I popped down to Exeter Canal for an early morning session with high hopes as ever. Fished nearly down as far as Turf Locks and had the daybreak to myself. Overcast and still conditions, and a crack of dawn start helped raise my optimism. But any early feelings of hope were quickly dispelled when the first of 10 or so canoes came storming down the canal shattering the early morning tranquility. By the time they had all made their 3rd and in some cases 4th pass I decided that maybe Sunday mornings weren’t the best time to fish the venue. After an hour of perseverance I eventually decided I was flogging a dead horse and should leave the canal to the rowing club. Given my usual form with the fly rod I can hardly blame them for the ensuing blank… but it couldn’t of helped all the same. Still, I learnt a valuable lesson which was try to not coincide fishing trips with university rowing club training sessions.
One thing did brighten my day slightly though was the new Fulling Mill wire trace I was using – really supple and flexible. Shame it didn’t get a proper testing. Maybe next time.
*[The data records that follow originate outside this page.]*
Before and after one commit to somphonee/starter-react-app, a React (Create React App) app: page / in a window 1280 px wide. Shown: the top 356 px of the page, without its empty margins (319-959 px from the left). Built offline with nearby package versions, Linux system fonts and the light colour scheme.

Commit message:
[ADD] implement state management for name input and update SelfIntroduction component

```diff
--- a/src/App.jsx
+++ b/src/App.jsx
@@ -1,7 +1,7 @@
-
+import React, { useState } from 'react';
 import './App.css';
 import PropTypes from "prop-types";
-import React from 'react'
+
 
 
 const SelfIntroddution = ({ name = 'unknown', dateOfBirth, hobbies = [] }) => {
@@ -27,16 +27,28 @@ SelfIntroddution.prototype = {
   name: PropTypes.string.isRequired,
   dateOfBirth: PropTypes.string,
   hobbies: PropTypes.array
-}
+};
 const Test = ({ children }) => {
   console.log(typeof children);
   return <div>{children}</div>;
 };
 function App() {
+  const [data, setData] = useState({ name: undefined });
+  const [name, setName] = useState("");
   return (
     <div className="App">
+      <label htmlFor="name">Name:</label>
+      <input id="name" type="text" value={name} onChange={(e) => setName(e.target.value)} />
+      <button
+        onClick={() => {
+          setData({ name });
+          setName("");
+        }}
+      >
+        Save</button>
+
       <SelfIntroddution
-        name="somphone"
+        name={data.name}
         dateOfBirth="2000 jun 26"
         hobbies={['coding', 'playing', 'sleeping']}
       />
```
It’s that time of year again – I’m officially another year older. Having taken enough hints over the last few months, about the need for me to improve my casting, my lovely wife arranged for a days fly casting tuition for my birthday. Somehow she’d managed to get it arranged for the actual day, with Nick Hart Fly Fishing up at the nearby Exe Valley Fishery. To say I had been looking forward to it would be an understatement. Sadly the weather of late hasn’t been that great what with torrential rain, wind and a particularly unwelcome drop in temperature this last couple of days. The River Exe has been flowing fast and high and a distinct chocolate colour all this week so it wasn’t a great surprise that on the eve of the big day I got a call from Nick offering the opportunity to postpone the days fishing. On the basis that if the guide is giving the option to postpone, prospects must be pretty dire, I took him up on the offer and rearranged for another date in a couple of weeks. Fingers crossed for better weather at the beginning of December!
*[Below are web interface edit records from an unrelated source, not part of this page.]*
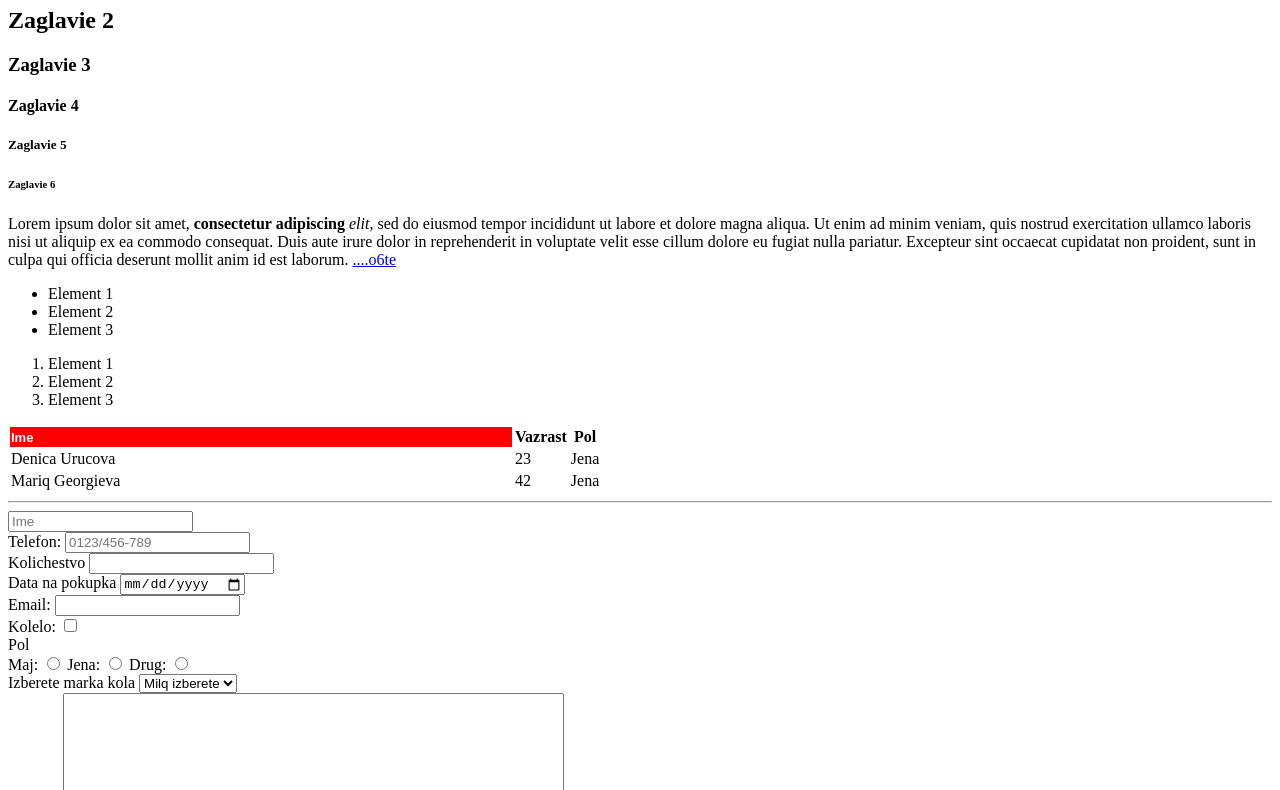
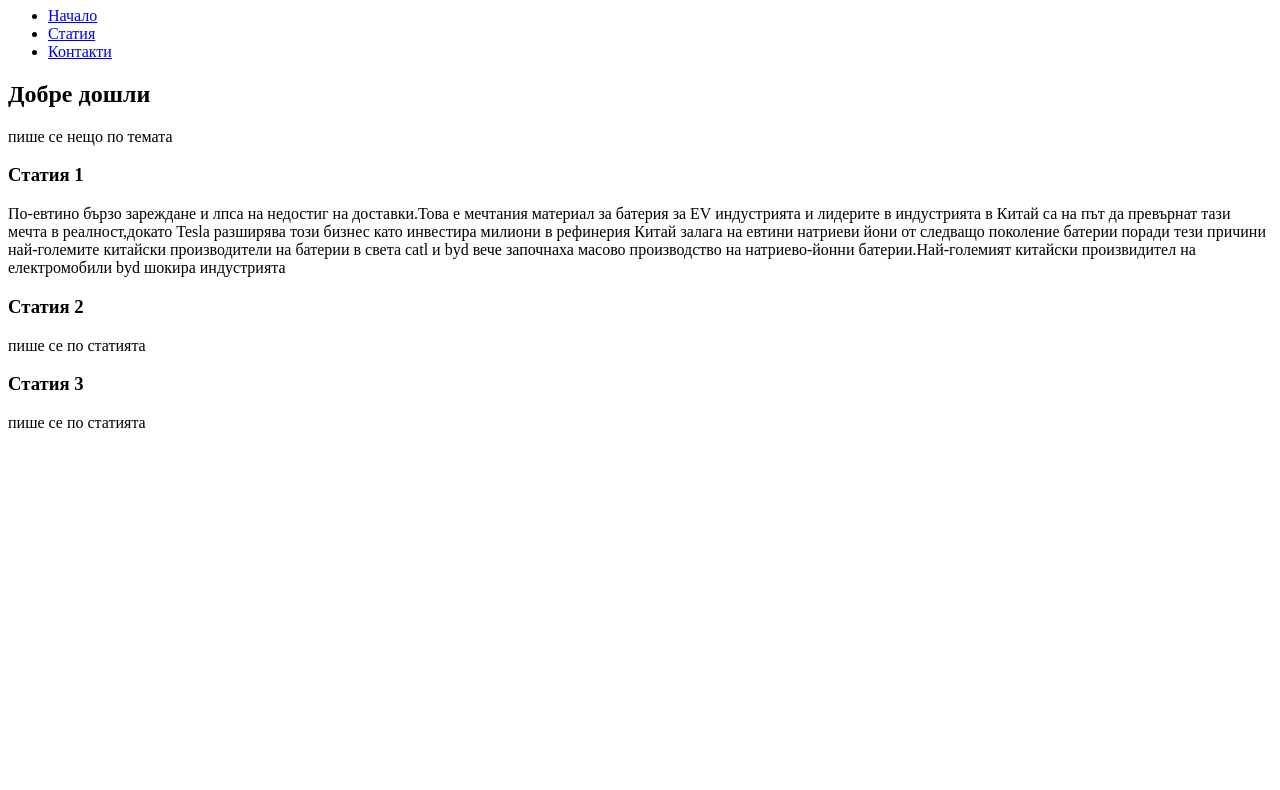
Before and after one commit to DenicaKrucshkova/HTML-CSS-project, a plain HTML site: page Moqta purva html starnica/index.html in a window 1280 px wide. Shown: the part 73-863 px from the top of the page. After the commit the page ends 800 px from the top, so only its background shows below. Drawn offline with Linux system fonts and the light colour scheme.

Commit message:
Add files via upload

```diff
--- a/Moqta purva html starnica/index.html
+++ b/Moqta purva html starnica/index.html
@@ -1,113 +1,51 @@
-<!DOCTYPE html>
 <!DOCTYPE html>
 <html>
 <head>
 	<meta charset="utf-8">
 	<meta name="viewport" content="width=device-width, initial-scale=1">
-	<title>Moqta purva html starnica </title>
+	<title>Възобновяеми енергийни источници </title>
 </head>
 <body>
-	<h1>Zaglavie 1</h1>
-    <h2>Zaglavie 2</h2>
-    <h3>Zaglavie 3</h3>
-    <h4>Zaglavie 4</h4>
-    <h5>Zaglavie 5</h5>
-    <h6>Zaglavie 6</h6>
-    <p>Lorem ipsum dolor sit amet, <strong>consectetur adipiscing</strong> <em>elit</em>, sed do eiusmod tempor incididunt ut labore et dolore magna aliqua. Ut enim ad minim veniam, quis nostrud exercitation ullamco laboris nisi ut aliquip ex ea commodo consequat. Duis aute irure dolor in reprehenderit in voluptate velit esse cillum dolore eu fugiat nulla pariatur. Excepteur sint occaecat cupidatat non proident, sunt in culpa qui officia deserunt mollit anim id est laborum.
-    	<a href="http://google.com" target="_blank" title="Google">....o6te</a></p>
-    	<ul>
-    		<li>Element 1</li>
-    		<li>Element 2</li>
-    		<li>Element 3</li>
-    	</ul>
-    	<ol>
-    		<li>Element 1</li>
-    		<li>Element 2</li>
-    		<li>Element 3</li>
-    	</ol>
-    	<table>
-    		<thead>
-    			<tr>
-    				<th width="500" align="left" bgcolor="red"><font size="2" face="Arial" color="#ffffff"> Ime</font></th>
-    				<th>Vazrast</th>
-    				<th>Pol</th>
-    			</tr>
-    		</thead>
-    		<tbody>
-    			<tr>
-    				<td>Denica Urucova</td>
-    				<td>23</td>
-    				<td>Jena</td>
-    			</tr>
-    			<tr>
-    				<td>Mariq Georgieva</td>
-    				<td>42</td>
-    				<td>Jena</td>
-                    </tr>
-            </tbody>
-        </table>
-        <hr>
-        <form action="#" method="POST">
-            <div>
+    <header>
+    <h1>Натриево-йонни батерии</h1>
+    <nav>
+        <ul>
+            <li><a href="#">Начало</a> </li>
+            <li><a href="#">Статия</a> </li>
+            <li><a href="#">Контакти</a> </li>
+        </ul>
+    </nav>
+</header>
+<main>
+    <section>
+        <h2>Добре дошли</h2>
+        <p>
+            пише се нещо по темата
+        </p>
+    </section>
+    <section>
+        <article>
+            <h3>Статия 1</h3>
+            <p>
+                По-евтино бързо зареждане и лпса на недостиг на доставки.Това е мечтания материал за батерия за EV индустрията и лидерите в индустрията в Китай са на път да превърнат тази мечта в реалност,докато Tesla разширява този бизнес като инвестира милиони в рефинерия Китай залага на евтини натриеви йони от следващо поколение батерии поради тези причини най-големите китайски производители на батерии в света catl и byd вече
+            започнаха масово производство на натриево-йонни батерии.Най-големият китайски произвидител на електромобили byd шокира индустрията </p>
 
-            <input type="text" name="ime" id="ime1"* placeholder="Ime" required>
-        </div>
-        <div>
-            <label for="phone">Telefon:</label>
-            <input type="number" name="telefon" id="phone" placeholder="0123/456-789">
-        </div>
-        <div>
-            <label for="qty">Kolichestvo</label>
-            <input type="number" id="qty">
-        </div>
-        <div>
-            <label for="sybitie">Data na pokupka</label>
-            <input type="date" id="sybitie">
-        </div>
-        <div>
-            <label for="email">Email:</label>
-            <input type="email" id="email">
-        </div>
-        <div>
-            <label for="option1">Kolelo:</label>
-            <input type="checkbox" id="option1" name="option1" value="Kolelo">
-        </div>
-        <div>
-            <label>Pol</label><br>
+        </article>
+         <article>
+            <h3>Статия 2</h3>
+            <p>
+                пише се по статията
+            </p>
 
-            <label for="male">Maj:</label>
-            <input type="radio" id="male" name="pol" value="male">
-            <label for="femali">Jena:</label>
-            <input type="radio" id="femali" name="pol" value="femali">
-            <label for="otherpol">Drug:</label>
-            <input type="radio" id="otherpol" name="pol" value="other">
-        </div>
-        <div>
-            <label for="kola">Izberete marka kola</label>
-            <select name="kola" id="kola">
-            <option>Milq izberete</option>
-            <option value="1">Opel</option>
-            <option value="2">Renault</option>
-            <option value="3">Audi</option>
-            <option value="4">Mercedes</option>
-            </select>
-        </div>
-        <div>
-            <label for="uslovia">Usloviq</label>
-            <textarea name="terms" id="uslovia" rows="10" cols="60"></textarea>
-        </div>
-        <input type="sumbmit" name="form1" value="Izprati">
-        <button type="sumbmit" name="form2">Izprati2  </button>
+        </article>
+         <article>
+            <h3>Статия 3</h3>
+            <p>
+                пише се по статията
+            </p>
 
-        </form>
-        <hr>
-        <img src="images/sl1.jpg" alt="Slushalki"  height="100">
-        <img src="images/file16.jpg" alt="Slushalki"height="100">
-        <blockquote> cite="http://google.com">
-            occaecat cupidatat non proident, sunt in culpa qui officia deserunt mollit anim id est laborum.
-        </blockquote>
-    			</tr>
-    		</tbody>
-    	</table>
+        </article>
+    </section>
+</main>
 </body>
 </html>
```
Now with a free day and the excuse that it is my birthday after all, it seemed only right that I at least try to wet a line. Fishing the raging torrent that was the River Exe this morning was out of the question, as would be any of the other rivers around about I guessed. The Exeter Canal seemed the best bet to my mind, as it would at least be fishable.
I decided to try the section from the swing bridge on down to just past the motorway bridge. What’s interesting about this section is that the river Exe runs immediately adjacent to the canal for some way, and the river could be seen running high, fast and coloured whereas the canal was as clear and tranquil as usual. Having congratulated myself on a good call I set off to try my luck with trusty fly rod in hand. Would today be the day I finally christened the #8 rod? and in doing so get my first pike on the fly? Doing so on my birthday would be suitably memorable and fitting! A Birthday Pike!
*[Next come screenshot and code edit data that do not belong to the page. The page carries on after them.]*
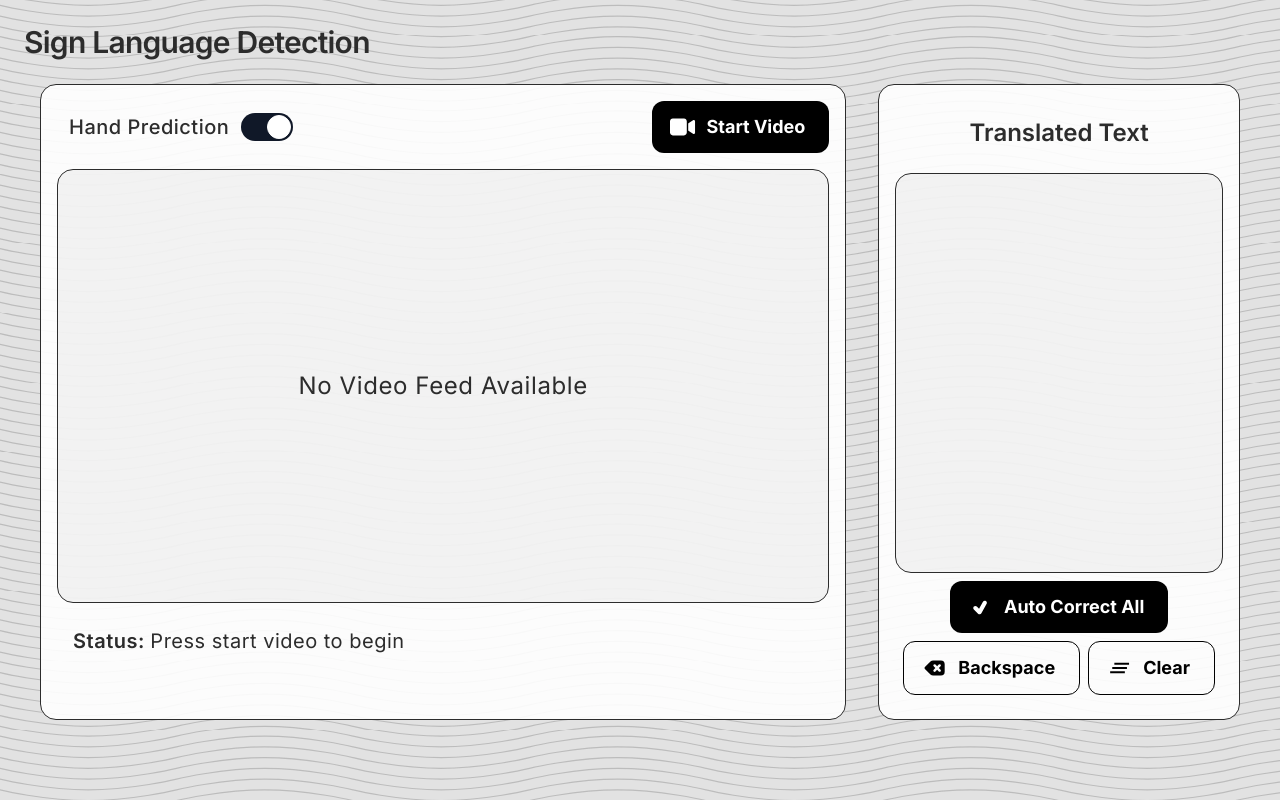
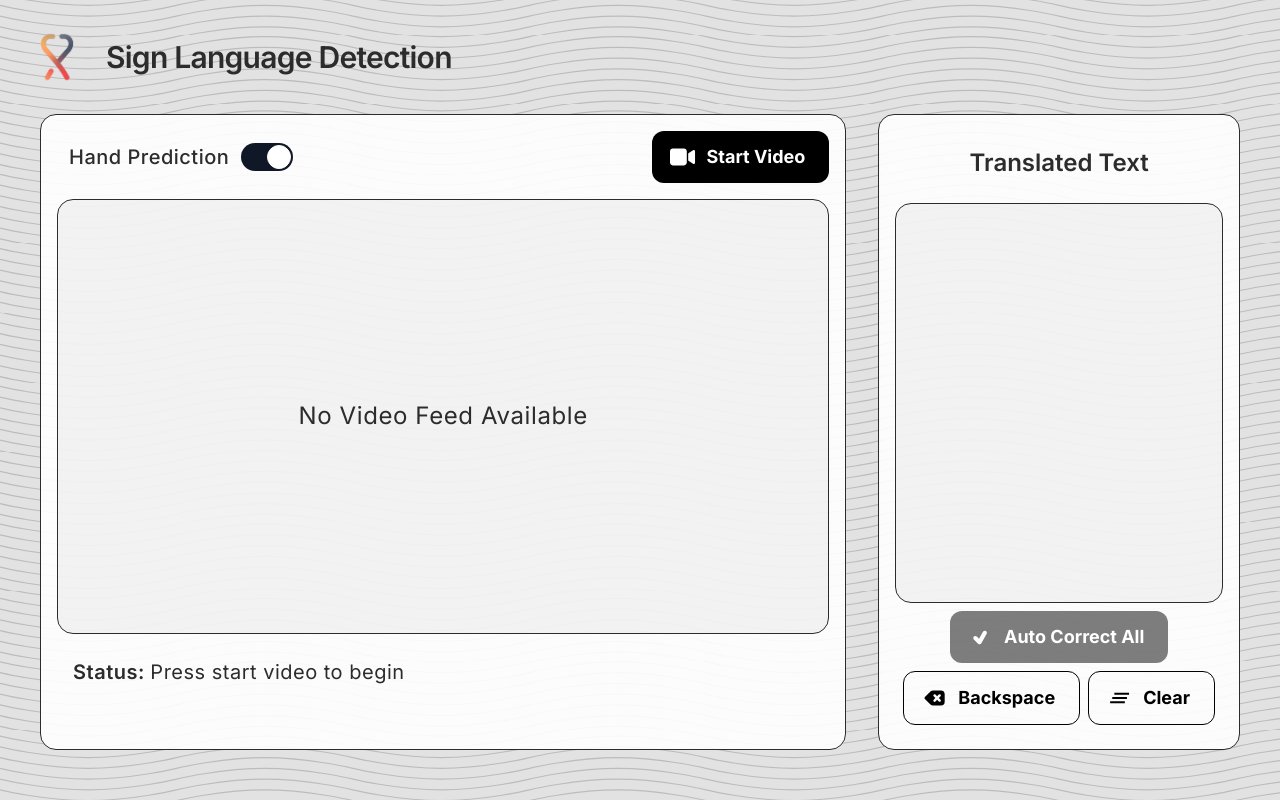
Before and after one commit to Smiky0/Sign-Language-Detection-Frontend, a React (Vite) app: page / in a window 1280 px wide. Built offline with nearby package versions, Linux system fonts and the light colour scheme.

Commit message:
feat: auto correct predicted sentence

```diff
--- a/index.html
+++ b/index.html
@@ -2,7 +2,7 @@
 <html lang="en">
     <head>
         <meta charset="UTF-8" />
-        <!-- <link rel="icon" href="./logo.png" /> -->
+        <link rel="icon" href="./logo.png" />
         <meta name="viewport" content="width=device-width, initial-scale=1.0" />
         <title>Sign Language Detection</title>
     </head>
--- a/src/components/Button.tsx
+++ b/src/components/Button.tsx
@@ -6,7 +6,7 @@ interface ButtonProps {
     className?: string;
     style?: React.CSSProperties;
     icon?: React.ReactNode;
-    variant?: "solid" | "outline";
+    variant?: "solid" | "outline" | "disabled";
 }
 
 const Button: React.FC<ButtonProps> = ({
@@ -23,9 +23,15 @@ const Button: React.FC<ButtonProps> = ({
 
     const solidStyles = "bg-black text-white";
     const outlineStyles = "border border-black text-black bg-transparent p-2";
+    const disabled =
+        "bg-black/50 text-white cursor-not-allowed opacity-50 pointer-events-none";
 
     const combinedClassName = `${baseStyles} ${
-        variant === "outline" ? outlineStyles : solidStyles
+        variant === "outline"
+            ? outlineStyles
+            : variant === "disabled"
+            ? disabled
+            : solidStyles
     } ${className}`.trim();
 
     return (
--- a/src/components/Navbar.tsx
+++ b/src/components/Navbar.tsx
@@ -1,12 +1,12 @@
 export default function Navbar() {
     return (
         <div className="flex items-center justify-start p-2 sm:p-6">
-            {/* <img
+            <img
                 src="/logo.png"
                 width={50}
                 height={50}
                 className="m-2 sm:mr-6"
-            /> */}
+            />
             <span className="capitalize w-1/2 text-xl sm:text-3xl tracking-tight cursor-pointer font-semibold text-balance">
                 Sign Language Detection
             </span>
--- a/src/pages/Homepage.tsx
+++ b/src/pages/Homepage.tsx
@@ -26,6 +26,27 @@ export default function Homepage() {
 
     const clearPredictedWords = () => {
         setDetectedText("");
+    };
+
+    const handleAutoCorrect = async () => {
+        if (showDetectedText.trim().length === 0) return;
+        await fetch("https://llama.softvowels.com/api/generate", {
+            method: "POST",
+            headers: {
+                "Content-Type": "application/json",
+            },
+            body: JSON.stringify({
+                model: "llama2",
+                prompt: `You are an AI language expert who only sends corrected text with no extra words and specializes in fixing spelling and grammar mistakes.  Your task is to correct the given sentence while preserving its original intent.  Ensure all words are spelled correctly and the sentence is grammatically sound.  Do not add extra words or change the meaning beyond necessary corrections. Return only the corrected sentence, without explanations, without problematic sentence and without any other prompt.  Example Fixes:- Input: 'hell g hov are ygu' → Output: 'Hello, how are you?'- Input: 'Ths is a sentnce wth errrs.' → Output: 'This is a sentence with errors.'- Input: 'wht time is t?' → Output: 'What time is it?'Now, correct this sentence: ${showDetectedText}`,
+                stream: false,
+            }),
+        })
+            .then((response) => response.json())
+            .then((data) => {
+                console.log(data.response);
+                setDetectedText(data.response);
+            })
+            .catch((error) => console.error("Error:", error));
     };
 
     return (
@@ -74,8 +95,13 @@ export default function Homepage() {
                     <div className="flex flex-col justify-center items-center m-2 gap-2">
                         <Button
                             label="auto Correct all"
-                            variant="solid"
+                            variant={
+                                showDetectedText.trim().length === 0
+                                    ? "disabled"
+                                    : "solid"
+                            }
                             icon={<TiTick />}
+                            onClick={handleAutoCorrect}
                         />
                         <div className="flex gap-2">
                             <Button
```
Also changed, not shown: public/logo.png (added).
It seemed the canal was the venue of choice today as I saw several other pike anglers around the Lime Kilns stretch – most spinning but also one dead baiting. Only one guy had had any luck, so it didn’t bode well.
I worked my way down past the Lime Kilns section & under the motorway bridge on the SWW treatment works side of the canal. The water was very clear and all in all it felt very pikey, so I was feeling quite optimistic. Once I’d walked for a while apart from the occasional canoeist I had the canal to myself. The benefit of the treatment works side of the canal is that it isn’t frequented by many people, unlike the other bank, so in that sense it made casting easier although with the bankside vegetation it was a matter of finding the gaps in the trees to be able to find space for the backcast. I used a very large 7″ streamer type fly to no success on the way down stream. Casting this really was a struggle and didn’t feel good. A combination of struggling with the casting and no interest from the fish led to me feeling a little negative by the time I decided to turn back. It wasn’t until I’d switched to a more modest sized fly that It dawned on me what a struggle it was to cast the big fly. Having switched, suddenly I was able to cast effortlessly and much further and my spirits lifted. Maybe the #8 weight rod just isn’t man enough to cast such large flies – or maybe my casting ability isn’t quite up to it. I’ll have to raise this with Nick when I have the casting tuition in a couple of weeks time.
I got back to the car, fish-less but at least feeling pretty good about my casting and glad to have got out in the countryside. The birthday pike may have eluded me this time, but there’s always next year.